But it still comes down to this: what and where are the limits?

When is it enough without being too much? When could I push myself more? When am I taking it too far and risking exhaustion? Do I have more energy than I think I have? Could I maybe do just a little bit more, or should I call it a day?

How can anyone know the answers to these questions?

And then there are the other factors: I just don’t feel like talking to anyone today so I don’t want to go, I feel very anxious about going so I think it’d be better if I stayed home, I just can’t get my head together to go today, I’m too drowsy/sleepy/exhausted/tired.

I’ve been told to push myself, but to be careful not to exhaust myself. I’ve been told to learn to know my own body so it will tell me when enough is enough.

Who teaches these things? How can I learn these things? How can I know the difference between my body being tired and my mind being tired?

My body tricks me all the time. I’m sitting here an hour after a good dinner and my body is telling me it’s hungry. I know its not, but that’s not how it sees the situation! So how can I be sure about my body telling me when it has had enough? It feels like a marathon getting up, showered and dressed some days; my body tells me that it enough but surely that can’t be the limit.

If I can’t tell the limits, how can anyone else? I suppose this is my main point after all. Here’s me: I’ve got these limitations of conditions, medications, recuperation. How, considering all the variables, can any other person tell me what or how much or where or when I should be doing what I’m doing?
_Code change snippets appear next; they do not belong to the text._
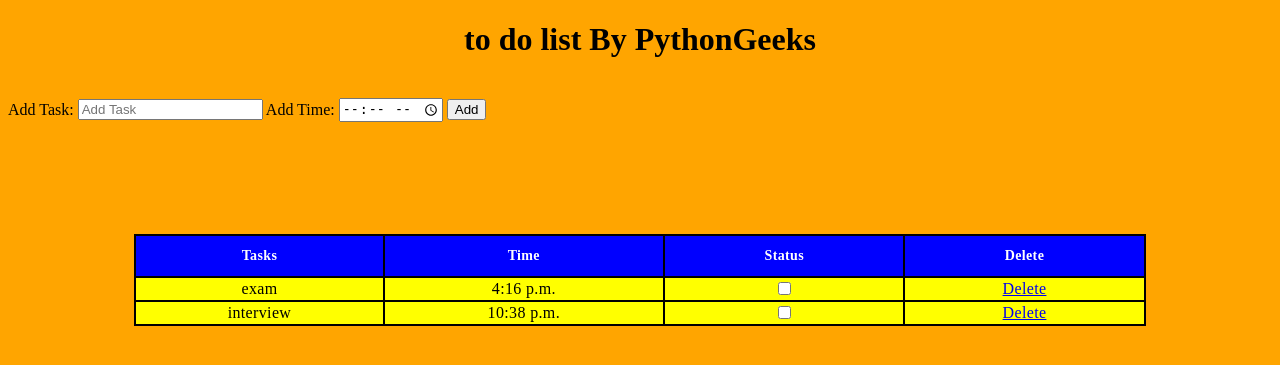
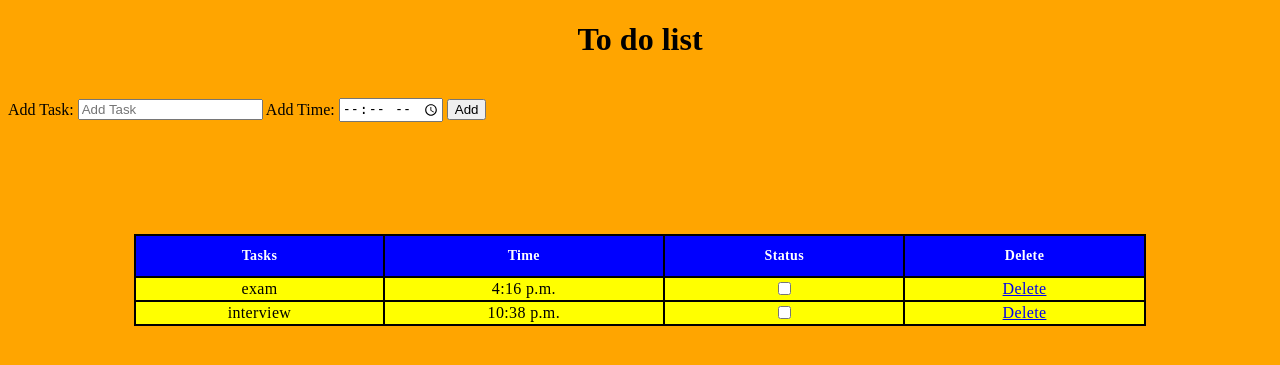
Before and after one commit to nikhilkumbhar0511/Todo-django, a Django app: page / in a window 1280 px wide. Shown: the top 365 px of the page. Run offline with Django 3.2, Linux system fonts and the light colour scheme; data comes from the database, SQL or seed files in the repository.

Commit message:
index.html

```diff
--- a/templates/index.html
+++ b/templates/index.html
@@ -59,7 +59,7 @@ body{
     border:2px solid #000000;
 }
 </style>
-<h1><center>to do list By PythonGeeks</h1>
+<h1><center>To do list</h1>
     </head>
     <body >
     <div class="bg-img">
```
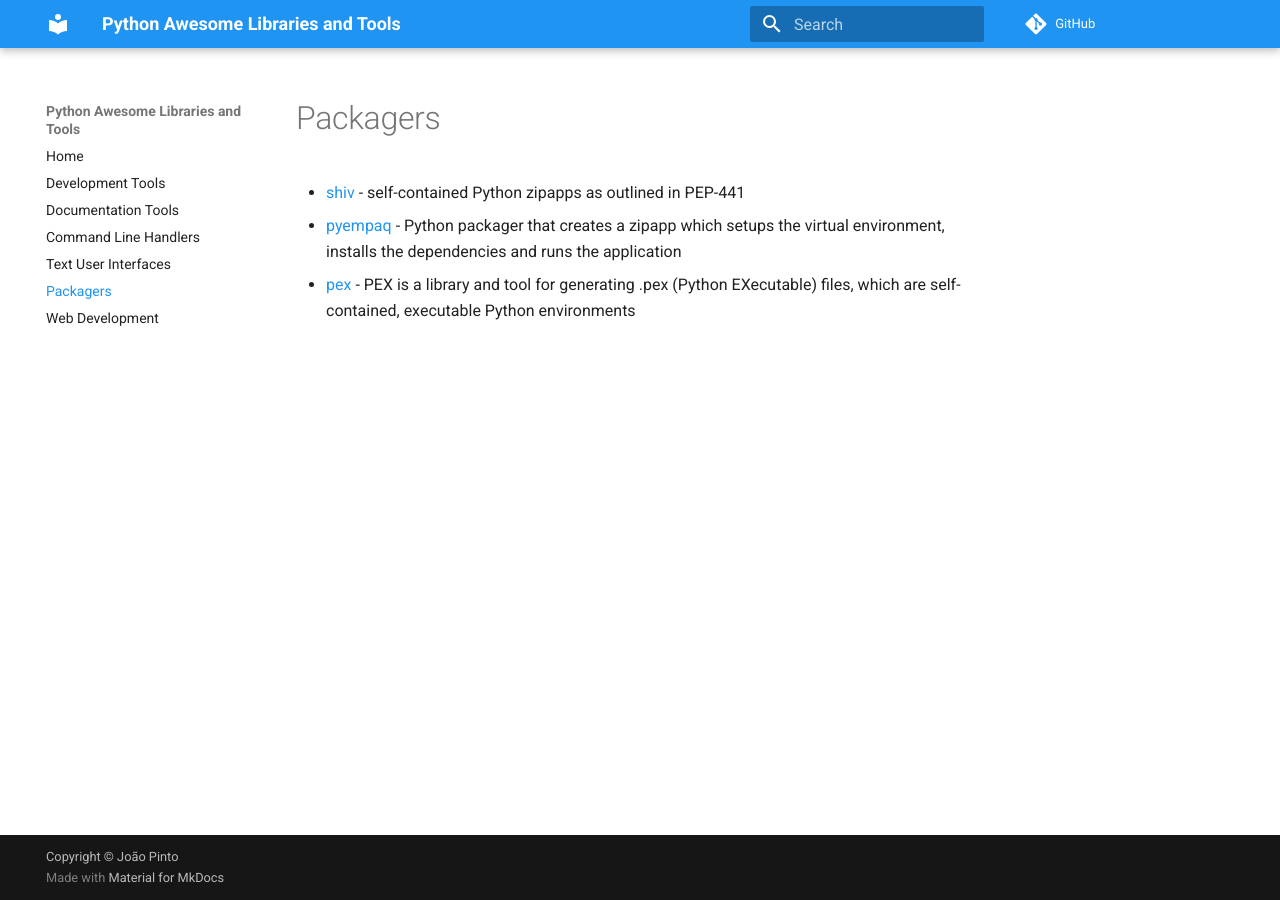
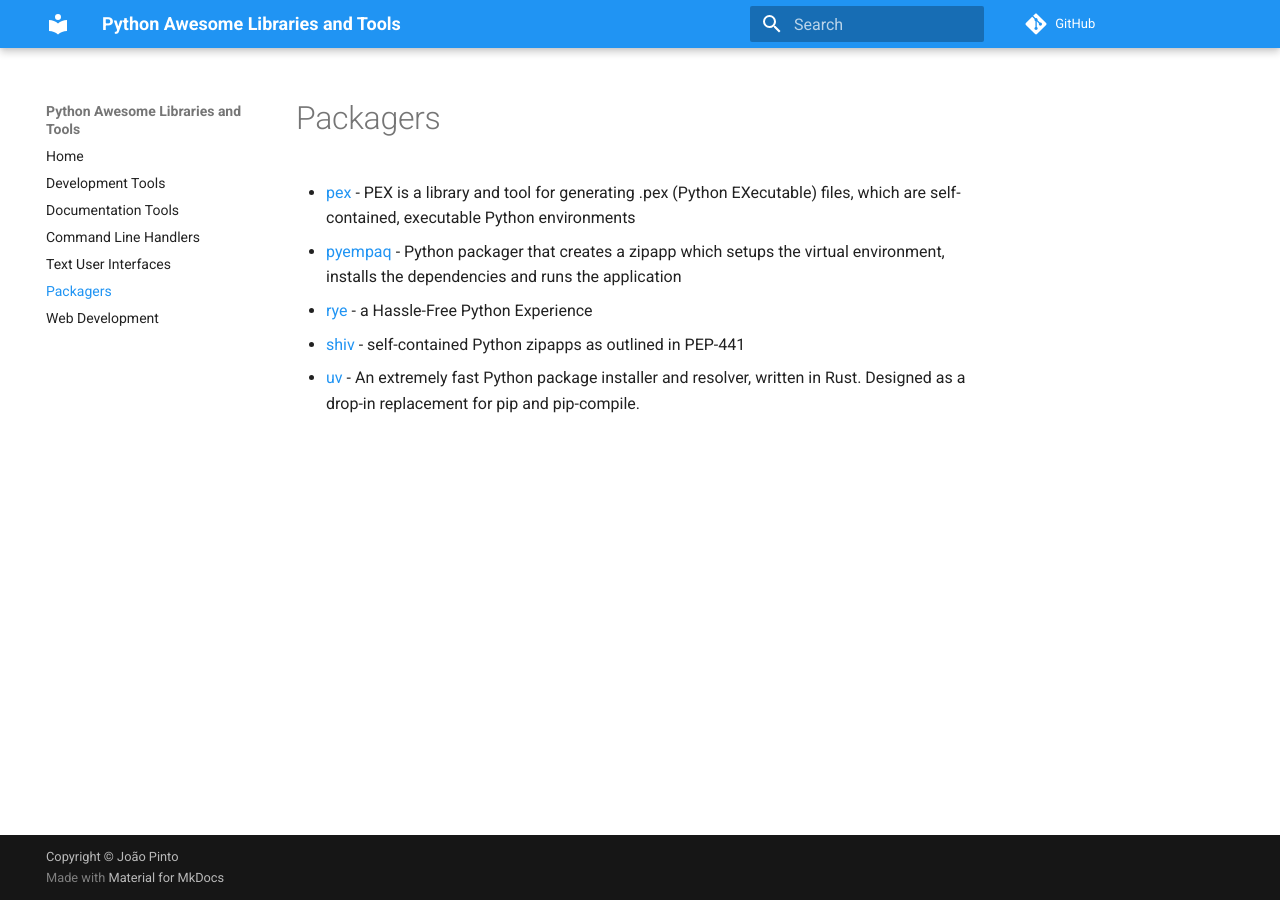
Before and after one commit to joaompinto/awesome-python, an MkDocs documentation site: the page built from docs/packagers.md, in a window 1280 px wide. Built offline with MkDocs 1.6.1 and Material for MkDocs 9.7.7, drawn with Linux system fonts in a browser that asks for light colours; comment, search, counter and statistics services are not loaded.

Commit message:
Added new libs

```diff
--- a/docs/packagers.md
+++ b/docs/packagers.md
@@ -1,4 +1,5 @@
-
+- [pex](https://github.com/pantsbuild/pex) - PEX is a library and tool for generating .pex (Python EXecutable) files, which are self-contained, executable Python environments
+- [pyempaq](https://github.com/facundobatista/pyempaq) - Python packager that creates a zipapp which setups the virtual environment, installs the dependencies and runs the application
+- [rye](https://github.com/mitsuhiko/rye) - a Hassle-Free Python Experience
 - [shiv](https://github.com/linkedin/shiv) - self-contained Python zipapps as outlined in PEP-441
-- [pyempaq](https://github.com/facundobatista/pyempaq) - Python packager that creates a zipapp which setups the virtual environment, installs the dependencies and runs the application
-- [pex](https://github.com/pantsbuild/pex) - PEX is a library and tool for generating .pex (Python EXecutable) files, which are self-contained, executable Python environments
+- [uv](https://github.com/astral-sh/uv) - An extremely fast Python package installer and resolver, written in Rust. Designed as a drop-in replacement for pip and pip-compile.
```
Also changed, not shown: docs/webdev.md (+2 -2 lines).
Not that many have tried, to give credit where credit is due. Most people have been endlessly helpful, patient with me in my disability, considerate of my limits and thoughtful of me in the middle trying to make me work.

I really do appreciate that!!

I guess it’s always a work in progress. The fact is that I can’t do everything that I would like to do; that’s just how it is right now. I am learning to accept these facts as they are without judging them or myself; that’s huge progress!

With the energy and motivation I do have, I do what I can. I get tired and worn out faster than I’d like. I don’t have the stamina I want. Some days I wake up and it’s just not my day. Then after a nap suddenly I’m firing on all cylinders again. And tomorrow, I might be rearing to go! I just don’t know, and can’t tell. It’s a trying, sometimes frustrating game trying to figure out my agenda for the week, or even the day, not knowing when or how or what I’ll be like with any definite prediction.

Another thing that it is very hard is to differentiate between what the condition causes and what the medication causes. Am I suffering from a side effect, or is this just the part of the condition that we haven’t got under control yet? I think only a trained doctor could answer that with any certainty, and maybe not even then.

So, in the meantime, I hope I’ll do what I can, but not too much, and hopefully figure out just what that is!!